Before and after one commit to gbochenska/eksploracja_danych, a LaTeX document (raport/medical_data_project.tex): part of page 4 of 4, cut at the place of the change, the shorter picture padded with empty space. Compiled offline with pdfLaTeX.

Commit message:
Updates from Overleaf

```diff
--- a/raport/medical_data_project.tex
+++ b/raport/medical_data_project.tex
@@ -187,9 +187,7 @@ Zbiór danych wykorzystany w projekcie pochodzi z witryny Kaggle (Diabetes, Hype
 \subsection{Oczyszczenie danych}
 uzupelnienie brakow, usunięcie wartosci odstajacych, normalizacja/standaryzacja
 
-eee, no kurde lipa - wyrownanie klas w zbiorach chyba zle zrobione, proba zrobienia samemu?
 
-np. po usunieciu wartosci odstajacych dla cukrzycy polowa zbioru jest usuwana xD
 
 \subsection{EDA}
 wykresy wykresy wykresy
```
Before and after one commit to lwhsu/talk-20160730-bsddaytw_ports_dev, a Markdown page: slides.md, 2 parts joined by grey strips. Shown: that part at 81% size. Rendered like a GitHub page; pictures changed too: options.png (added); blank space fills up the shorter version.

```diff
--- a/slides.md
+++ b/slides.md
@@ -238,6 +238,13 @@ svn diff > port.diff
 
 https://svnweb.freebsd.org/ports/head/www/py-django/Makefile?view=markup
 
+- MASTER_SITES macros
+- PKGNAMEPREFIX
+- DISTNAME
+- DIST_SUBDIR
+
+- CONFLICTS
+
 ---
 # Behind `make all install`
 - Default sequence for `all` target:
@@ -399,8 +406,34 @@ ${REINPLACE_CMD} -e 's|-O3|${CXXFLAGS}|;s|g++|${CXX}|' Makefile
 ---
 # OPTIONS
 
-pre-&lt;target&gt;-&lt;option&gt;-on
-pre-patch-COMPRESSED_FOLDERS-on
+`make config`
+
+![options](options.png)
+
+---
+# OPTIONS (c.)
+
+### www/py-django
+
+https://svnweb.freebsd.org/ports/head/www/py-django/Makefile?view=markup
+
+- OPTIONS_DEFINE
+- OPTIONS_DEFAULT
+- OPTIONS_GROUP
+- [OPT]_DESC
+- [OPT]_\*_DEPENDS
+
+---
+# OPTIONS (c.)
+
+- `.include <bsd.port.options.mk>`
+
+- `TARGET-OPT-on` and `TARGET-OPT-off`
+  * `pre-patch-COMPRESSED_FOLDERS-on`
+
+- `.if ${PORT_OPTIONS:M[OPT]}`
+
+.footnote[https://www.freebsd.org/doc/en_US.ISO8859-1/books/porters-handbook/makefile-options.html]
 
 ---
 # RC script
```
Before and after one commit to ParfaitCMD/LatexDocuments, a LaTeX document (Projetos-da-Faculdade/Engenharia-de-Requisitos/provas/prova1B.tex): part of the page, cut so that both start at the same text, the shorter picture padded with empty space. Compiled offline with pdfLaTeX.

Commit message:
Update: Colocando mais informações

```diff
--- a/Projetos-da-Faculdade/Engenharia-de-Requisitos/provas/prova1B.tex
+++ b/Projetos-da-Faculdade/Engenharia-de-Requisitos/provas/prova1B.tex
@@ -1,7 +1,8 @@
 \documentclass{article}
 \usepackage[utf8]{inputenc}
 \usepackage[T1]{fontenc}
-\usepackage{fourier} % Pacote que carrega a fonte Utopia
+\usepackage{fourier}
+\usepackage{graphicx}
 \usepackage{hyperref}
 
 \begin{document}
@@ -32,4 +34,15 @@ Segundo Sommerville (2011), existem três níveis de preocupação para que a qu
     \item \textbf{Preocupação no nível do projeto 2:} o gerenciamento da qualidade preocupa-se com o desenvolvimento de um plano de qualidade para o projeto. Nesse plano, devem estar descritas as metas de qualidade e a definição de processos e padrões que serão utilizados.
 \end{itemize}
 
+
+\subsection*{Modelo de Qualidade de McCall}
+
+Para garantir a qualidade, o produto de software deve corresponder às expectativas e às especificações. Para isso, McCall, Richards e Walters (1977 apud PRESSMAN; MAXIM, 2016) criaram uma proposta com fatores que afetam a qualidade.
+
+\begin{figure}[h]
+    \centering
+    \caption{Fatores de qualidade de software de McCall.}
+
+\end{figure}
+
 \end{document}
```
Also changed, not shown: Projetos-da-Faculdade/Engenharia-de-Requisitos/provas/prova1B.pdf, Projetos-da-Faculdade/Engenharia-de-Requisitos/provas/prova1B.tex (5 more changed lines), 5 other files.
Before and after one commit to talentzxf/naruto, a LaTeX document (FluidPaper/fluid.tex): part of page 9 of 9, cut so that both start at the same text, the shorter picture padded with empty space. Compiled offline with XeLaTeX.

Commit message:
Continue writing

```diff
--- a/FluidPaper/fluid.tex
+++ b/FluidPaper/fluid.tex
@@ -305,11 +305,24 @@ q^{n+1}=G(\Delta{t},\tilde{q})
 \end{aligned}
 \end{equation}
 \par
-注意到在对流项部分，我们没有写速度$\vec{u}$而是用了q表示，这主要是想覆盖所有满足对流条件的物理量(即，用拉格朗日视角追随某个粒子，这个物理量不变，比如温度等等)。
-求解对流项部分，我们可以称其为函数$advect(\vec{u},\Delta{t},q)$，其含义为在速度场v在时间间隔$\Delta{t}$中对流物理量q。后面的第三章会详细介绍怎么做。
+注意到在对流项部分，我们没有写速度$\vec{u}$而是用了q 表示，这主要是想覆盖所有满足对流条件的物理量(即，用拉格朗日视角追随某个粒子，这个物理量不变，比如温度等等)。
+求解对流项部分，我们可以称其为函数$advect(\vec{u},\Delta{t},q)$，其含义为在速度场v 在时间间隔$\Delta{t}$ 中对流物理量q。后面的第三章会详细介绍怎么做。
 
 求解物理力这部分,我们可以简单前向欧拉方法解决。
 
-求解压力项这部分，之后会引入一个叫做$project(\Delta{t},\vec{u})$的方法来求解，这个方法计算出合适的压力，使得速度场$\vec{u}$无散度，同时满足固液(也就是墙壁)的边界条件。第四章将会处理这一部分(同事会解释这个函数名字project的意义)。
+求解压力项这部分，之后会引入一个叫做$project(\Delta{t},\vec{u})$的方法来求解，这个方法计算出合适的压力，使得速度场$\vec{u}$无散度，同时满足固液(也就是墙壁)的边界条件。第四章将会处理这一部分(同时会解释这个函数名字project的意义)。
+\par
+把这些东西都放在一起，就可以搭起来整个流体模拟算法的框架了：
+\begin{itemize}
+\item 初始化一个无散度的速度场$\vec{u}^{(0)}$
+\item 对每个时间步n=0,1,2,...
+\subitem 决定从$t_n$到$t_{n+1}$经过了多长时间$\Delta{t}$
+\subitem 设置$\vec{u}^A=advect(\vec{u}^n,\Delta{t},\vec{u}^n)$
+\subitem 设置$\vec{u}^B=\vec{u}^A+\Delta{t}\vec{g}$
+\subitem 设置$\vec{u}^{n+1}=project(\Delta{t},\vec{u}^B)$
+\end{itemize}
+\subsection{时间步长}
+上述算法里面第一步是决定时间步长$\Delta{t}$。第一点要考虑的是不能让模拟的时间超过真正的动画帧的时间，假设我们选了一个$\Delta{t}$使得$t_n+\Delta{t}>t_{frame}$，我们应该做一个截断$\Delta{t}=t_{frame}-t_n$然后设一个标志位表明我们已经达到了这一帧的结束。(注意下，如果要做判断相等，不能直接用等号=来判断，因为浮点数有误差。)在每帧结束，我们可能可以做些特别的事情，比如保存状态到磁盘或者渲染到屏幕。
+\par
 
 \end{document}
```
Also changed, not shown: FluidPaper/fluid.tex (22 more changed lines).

::::

- _What to produce_:
Show every line from the entries above in which "我们可以称其为函数" appears.

- _Result_:
-求解对流项部分，我们可以称其为函数$advect(\vec{u},\Delta{t},q)$，其含义为在速度场v在时间间隔$\Delta{t}$中对流物理量q。后面的第三章会详细介绍怎么做。
+求解对流项部分，我们可以称其为函数$advect(\vec{u},\Delta{t},q)$，其含义为在速度场v 在时间间隔$\Delta{t}$ 中对流物理量q。后面的第三章会详细介绍怎么做。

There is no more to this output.